Renowned for its dedication to rear-engine placement, Porsche has consistently maintained this feature in its iconic 911 model. We delve into the initial version of the legendary 911 and explore the design choices that contribute to its enduring appeal.
Envisioned as an everyday sports car, the Porsche 911 was meticulously crafted with this objective in mind. The synergy of its components makes this Porsche truly exceptional, and despite only undergoing relatively minor updates, it has remained a beloved classic for over half a century.
No other the 911's feature characterizes it better than its engine– air cooled boxer in the back of the car was an unconventional approach even in 1963, when the model debuted. It had the same layout as its predecessor Porsche 356, Porsche designed VW Beetle or even Tatra 97, which influenced all of these cars. Although the engine was still an air-cooled boxer, it was a brand new 6-cylinder affair. Porsche knew this layout simplified the overall design of the car.
The Porsche 911 was designed without a front radiator, resulting in a more streamlined front end devoid of any drag-causing cooling vents. Moreover, the absence of water lines running through the car further reduced the vehicle's complexity.
While the streamlined front end of the VW Beetle improved fuel efficiency, it enabled the 911 to achieve higher top speeds. Combined with the teardrop-shaped rear, the original 911 was highly aerodynamic. Ferdinand Alexander Porsche, the grandson of Porsche founder Ferdinand Porsche, crafted the design. Discussing the evolution from the Porsche 356 to the 911, he stated, "it had to become a new Porsche that is just as good as or better than the old one, in the same style but not necessarily in the same form." F.A. Porsche firmly believed that form should follow function, a principle he carried forward when establishing Porsche Design.

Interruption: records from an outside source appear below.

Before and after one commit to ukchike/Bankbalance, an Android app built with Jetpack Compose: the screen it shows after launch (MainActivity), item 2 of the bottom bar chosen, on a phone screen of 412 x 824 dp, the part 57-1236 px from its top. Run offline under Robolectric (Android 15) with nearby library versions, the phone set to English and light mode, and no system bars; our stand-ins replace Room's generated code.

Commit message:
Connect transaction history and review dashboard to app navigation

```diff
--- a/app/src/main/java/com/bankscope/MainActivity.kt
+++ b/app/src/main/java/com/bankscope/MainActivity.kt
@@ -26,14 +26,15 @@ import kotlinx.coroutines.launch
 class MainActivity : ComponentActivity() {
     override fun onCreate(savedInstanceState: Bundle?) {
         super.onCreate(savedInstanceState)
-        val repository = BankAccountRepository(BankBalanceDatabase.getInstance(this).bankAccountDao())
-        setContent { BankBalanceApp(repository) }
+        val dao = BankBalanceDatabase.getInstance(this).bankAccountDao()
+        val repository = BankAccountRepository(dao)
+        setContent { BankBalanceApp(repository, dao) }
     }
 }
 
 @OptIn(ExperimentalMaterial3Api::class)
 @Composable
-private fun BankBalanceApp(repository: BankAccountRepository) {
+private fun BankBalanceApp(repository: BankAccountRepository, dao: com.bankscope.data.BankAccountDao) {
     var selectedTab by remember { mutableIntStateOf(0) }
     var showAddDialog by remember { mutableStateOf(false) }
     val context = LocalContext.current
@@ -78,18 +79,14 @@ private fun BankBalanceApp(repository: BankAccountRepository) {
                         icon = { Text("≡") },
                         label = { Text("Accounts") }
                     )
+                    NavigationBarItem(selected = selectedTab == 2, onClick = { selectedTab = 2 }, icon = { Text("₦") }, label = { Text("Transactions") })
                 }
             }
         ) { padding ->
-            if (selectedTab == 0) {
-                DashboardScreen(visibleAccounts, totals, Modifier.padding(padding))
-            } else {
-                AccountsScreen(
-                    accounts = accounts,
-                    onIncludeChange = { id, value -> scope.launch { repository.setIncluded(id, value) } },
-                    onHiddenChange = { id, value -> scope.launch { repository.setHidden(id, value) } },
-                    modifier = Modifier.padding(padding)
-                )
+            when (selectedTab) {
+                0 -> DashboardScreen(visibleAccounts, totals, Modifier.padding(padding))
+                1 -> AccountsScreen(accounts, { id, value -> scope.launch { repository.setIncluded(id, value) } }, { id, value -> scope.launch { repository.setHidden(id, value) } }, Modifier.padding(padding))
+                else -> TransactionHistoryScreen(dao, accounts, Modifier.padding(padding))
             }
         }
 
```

The similarities between the 911 and the humble VW Beetle make sense once you learn that the 911 was intended to be a 2+2 coupe rather than a two-seater. Putting the engine in the back preserved more passenger space within the wheelbase. The 911 was supposed to seat four people reasonably comfortably. The front seats had to be moved forward to gain some room for the rear-seat passengers. Consequentially, the A-pillars were made steeper, giving the car its signature profile.
Undoubtedly, the open-top version of the 911, the Targa, is as iconic as the coupe, with Porsche continuing to produce this model even today. Originally, the Targa was conceived amid rumours in the US that convertibles would be banned due to safety regulations. Consequently, the 911 convertible project was halted, and the Targa was created. The name Targa was derived from the Italian Targa Florio race, where Porsche excelled and can also mean "a shield" in Italian. The car retains the coupe's silhouette, but the central portion of the roof and the rear window can be removed, leaving only the distinct roll bar. This design enhances structural rigidity, contributing to safety and handling.
911’s design has evolved slightly over half of the century, becoming one of the most recognized shapes in automotive history. While it is well-proportioned and pleasant, it came about from rationality, pursuing speed and comfort.